* _WHAT YOU ARE ASKED TO DO_
The line containing "Also changed, not shown: other parts of README.md" marks the end; copy exactly all lines from the start of the material up to and including it.
* * * * *
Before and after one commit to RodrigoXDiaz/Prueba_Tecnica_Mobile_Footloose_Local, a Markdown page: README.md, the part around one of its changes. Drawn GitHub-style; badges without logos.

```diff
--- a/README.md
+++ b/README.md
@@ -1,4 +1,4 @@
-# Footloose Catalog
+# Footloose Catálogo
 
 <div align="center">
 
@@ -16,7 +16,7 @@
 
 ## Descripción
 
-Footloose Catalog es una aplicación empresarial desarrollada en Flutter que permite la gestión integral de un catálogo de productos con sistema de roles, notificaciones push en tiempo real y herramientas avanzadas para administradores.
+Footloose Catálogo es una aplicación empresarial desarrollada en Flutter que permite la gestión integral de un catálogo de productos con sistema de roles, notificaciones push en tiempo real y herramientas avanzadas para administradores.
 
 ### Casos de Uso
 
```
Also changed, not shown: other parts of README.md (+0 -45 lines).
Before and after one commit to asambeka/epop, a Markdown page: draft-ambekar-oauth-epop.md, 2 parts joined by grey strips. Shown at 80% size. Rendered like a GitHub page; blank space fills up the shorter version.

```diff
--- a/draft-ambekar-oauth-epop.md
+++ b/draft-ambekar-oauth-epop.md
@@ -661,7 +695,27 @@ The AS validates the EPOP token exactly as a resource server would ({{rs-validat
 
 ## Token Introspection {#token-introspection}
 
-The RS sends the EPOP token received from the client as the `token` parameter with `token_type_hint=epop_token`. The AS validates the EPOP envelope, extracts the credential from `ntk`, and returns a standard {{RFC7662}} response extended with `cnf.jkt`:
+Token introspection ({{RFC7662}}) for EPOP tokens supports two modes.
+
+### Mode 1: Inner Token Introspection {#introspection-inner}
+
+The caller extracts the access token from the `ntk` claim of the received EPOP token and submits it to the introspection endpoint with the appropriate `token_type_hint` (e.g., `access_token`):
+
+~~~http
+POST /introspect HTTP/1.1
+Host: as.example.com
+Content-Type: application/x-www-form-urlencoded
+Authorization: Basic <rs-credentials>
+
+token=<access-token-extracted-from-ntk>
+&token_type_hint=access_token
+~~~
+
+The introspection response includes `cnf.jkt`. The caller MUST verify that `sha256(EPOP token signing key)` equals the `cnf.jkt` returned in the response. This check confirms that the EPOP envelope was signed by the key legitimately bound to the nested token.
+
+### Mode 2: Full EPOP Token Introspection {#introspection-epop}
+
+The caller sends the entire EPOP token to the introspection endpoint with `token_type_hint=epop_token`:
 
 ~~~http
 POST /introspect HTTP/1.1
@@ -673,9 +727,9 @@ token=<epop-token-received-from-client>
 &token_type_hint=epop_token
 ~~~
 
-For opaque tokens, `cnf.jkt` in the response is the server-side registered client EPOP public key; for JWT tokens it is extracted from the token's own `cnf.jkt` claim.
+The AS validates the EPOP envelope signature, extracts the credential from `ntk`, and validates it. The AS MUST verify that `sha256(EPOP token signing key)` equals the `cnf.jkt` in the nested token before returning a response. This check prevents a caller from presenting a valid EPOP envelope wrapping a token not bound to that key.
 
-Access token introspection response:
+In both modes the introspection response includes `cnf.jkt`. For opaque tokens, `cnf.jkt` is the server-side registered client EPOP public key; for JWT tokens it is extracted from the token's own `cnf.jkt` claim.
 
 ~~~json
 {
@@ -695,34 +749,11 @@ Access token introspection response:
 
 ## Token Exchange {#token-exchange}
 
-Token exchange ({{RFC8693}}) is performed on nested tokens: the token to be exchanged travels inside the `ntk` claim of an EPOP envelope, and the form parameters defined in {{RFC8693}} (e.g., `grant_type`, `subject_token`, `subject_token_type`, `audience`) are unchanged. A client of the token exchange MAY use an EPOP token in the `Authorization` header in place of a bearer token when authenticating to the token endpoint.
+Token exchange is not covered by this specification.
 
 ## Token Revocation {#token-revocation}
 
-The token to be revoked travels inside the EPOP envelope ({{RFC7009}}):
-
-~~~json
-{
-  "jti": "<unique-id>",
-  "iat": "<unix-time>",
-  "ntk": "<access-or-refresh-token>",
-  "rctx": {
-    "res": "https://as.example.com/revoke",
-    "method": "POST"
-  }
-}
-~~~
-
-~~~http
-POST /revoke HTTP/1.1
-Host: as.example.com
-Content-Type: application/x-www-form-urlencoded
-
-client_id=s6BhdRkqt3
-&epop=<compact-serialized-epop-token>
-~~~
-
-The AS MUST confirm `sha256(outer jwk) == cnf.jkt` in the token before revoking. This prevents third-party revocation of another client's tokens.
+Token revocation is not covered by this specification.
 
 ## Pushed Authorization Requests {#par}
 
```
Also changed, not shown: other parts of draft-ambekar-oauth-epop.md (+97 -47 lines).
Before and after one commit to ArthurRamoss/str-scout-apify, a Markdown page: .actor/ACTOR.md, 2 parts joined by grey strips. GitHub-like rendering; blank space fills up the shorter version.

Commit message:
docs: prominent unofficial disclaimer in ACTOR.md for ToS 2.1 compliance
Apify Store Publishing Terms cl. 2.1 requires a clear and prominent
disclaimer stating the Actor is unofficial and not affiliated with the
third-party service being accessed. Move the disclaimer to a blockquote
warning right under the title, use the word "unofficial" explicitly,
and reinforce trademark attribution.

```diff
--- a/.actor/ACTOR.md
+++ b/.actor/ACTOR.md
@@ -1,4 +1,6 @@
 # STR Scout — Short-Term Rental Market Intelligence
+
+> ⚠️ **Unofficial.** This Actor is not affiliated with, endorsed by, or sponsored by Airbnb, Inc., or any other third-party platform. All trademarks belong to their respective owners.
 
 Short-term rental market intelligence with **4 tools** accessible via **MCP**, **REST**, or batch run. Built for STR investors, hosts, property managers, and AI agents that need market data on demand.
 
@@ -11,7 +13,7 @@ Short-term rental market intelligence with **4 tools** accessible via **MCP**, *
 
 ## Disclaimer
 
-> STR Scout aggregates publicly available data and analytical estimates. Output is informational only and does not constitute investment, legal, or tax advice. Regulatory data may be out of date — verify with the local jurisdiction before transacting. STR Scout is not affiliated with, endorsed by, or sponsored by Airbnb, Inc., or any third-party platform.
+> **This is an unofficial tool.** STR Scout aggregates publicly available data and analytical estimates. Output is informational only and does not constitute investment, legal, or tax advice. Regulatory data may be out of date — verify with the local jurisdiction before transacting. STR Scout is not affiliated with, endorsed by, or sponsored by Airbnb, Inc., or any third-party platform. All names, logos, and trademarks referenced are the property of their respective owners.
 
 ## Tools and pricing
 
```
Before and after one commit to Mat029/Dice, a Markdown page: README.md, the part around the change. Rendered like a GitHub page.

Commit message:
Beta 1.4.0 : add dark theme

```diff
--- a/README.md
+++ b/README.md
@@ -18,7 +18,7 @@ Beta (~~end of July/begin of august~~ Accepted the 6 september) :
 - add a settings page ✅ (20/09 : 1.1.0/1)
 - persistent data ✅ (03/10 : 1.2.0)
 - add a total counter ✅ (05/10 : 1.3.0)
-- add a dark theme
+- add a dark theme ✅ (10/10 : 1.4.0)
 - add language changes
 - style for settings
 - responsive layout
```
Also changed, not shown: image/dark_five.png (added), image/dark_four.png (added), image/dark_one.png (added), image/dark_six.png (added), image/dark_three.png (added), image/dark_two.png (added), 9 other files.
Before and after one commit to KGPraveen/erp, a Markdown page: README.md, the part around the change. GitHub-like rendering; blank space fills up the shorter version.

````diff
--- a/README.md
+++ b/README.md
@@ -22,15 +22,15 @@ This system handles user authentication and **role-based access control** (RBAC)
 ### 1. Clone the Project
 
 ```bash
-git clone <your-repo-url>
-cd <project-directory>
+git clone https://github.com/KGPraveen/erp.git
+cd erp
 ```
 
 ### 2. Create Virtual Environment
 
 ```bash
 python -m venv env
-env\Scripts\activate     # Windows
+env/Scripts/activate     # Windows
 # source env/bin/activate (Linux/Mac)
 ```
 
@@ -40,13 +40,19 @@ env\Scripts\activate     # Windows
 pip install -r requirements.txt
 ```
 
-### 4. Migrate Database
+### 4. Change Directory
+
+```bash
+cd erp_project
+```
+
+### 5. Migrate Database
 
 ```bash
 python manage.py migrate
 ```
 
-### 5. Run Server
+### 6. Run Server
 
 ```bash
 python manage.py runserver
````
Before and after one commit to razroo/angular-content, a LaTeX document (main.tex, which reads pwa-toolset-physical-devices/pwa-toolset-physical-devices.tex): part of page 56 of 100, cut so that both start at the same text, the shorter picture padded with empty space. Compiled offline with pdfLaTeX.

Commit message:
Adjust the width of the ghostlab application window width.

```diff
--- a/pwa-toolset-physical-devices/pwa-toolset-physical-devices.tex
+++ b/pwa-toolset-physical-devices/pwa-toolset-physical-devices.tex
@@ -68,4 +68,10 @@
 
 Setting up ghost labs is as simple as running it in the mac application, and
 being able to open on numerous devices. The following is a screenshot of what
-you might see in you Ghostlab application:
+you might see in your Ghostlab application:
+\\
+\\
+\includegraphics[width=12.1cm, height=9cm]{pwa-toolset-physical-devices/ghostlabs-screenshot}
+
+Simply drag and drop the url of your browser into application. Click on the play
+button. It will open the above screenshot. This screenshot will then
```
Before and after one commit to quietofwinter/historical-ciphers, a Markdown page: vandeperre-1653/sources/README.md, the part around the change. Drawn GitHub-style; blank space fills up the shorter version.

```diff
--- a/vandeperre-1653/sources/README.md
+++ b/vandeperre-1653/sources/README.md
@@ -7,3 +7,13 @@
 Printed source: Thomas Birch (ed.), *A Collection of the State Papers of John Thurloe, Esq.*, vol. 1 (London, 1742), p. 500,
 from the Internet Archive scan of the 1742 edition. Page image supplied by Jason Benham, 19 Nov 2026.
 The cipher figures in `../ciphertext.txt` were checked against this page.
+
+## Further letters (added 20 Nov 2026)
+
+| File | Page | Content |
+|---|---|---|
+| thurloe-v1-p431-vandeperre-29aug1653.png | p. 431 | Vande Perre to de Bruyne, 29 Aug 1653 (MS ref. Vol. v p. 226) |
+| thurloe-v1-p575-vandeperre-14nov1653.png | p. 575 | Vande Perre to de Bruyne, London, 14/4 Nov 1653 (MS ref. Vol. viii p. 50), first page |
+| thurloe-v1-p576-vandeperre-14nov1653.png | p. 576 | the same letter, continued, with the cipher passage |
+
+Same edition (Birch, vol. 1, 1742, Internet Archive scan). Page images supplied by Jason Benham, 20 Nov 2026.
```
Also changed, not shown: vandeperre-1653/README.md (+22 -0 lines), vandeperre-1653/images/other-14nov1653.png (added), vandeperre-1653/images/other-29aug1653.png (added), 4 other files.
* * * * *
* _RESPONSE TO THE TASK_
Before and after one commit to RodrigoXDiaz/Prueba_Tecnica_Mobile_Footloose_Local, a Markdown page: README.md, the part around one of its changes. Drawn GitHub-style; badges without logos.

```diff
--- a/README.md
+++ b/README.md
@@ -1,4 +1,4 @@
-# Footloose Catalog
+# Footloose Catálogo
 
 <div align="center">
 
@@ -16,7 +16,7 @@
 
 ## Descripción
 
-Footloose Catalog es una aplicación empresarial desarrollada en Flutter que permite la gestión integral de un catálogo de productos con sistema de roles, notificaciones push en tiempo real y herramientas avanzadas para administradores.
+Footloose Catálogo es una aplicación empresarial desarrollada en Flutter que permite la gestión integral de un catálogo de productos con sistema de roles, notificaciones push en tiempo real y herramientas avanzadas para administradores.
 
 ### Casos de Uso
 
```
Also changed, not shown: other parts of README.md (+0 -45 lines).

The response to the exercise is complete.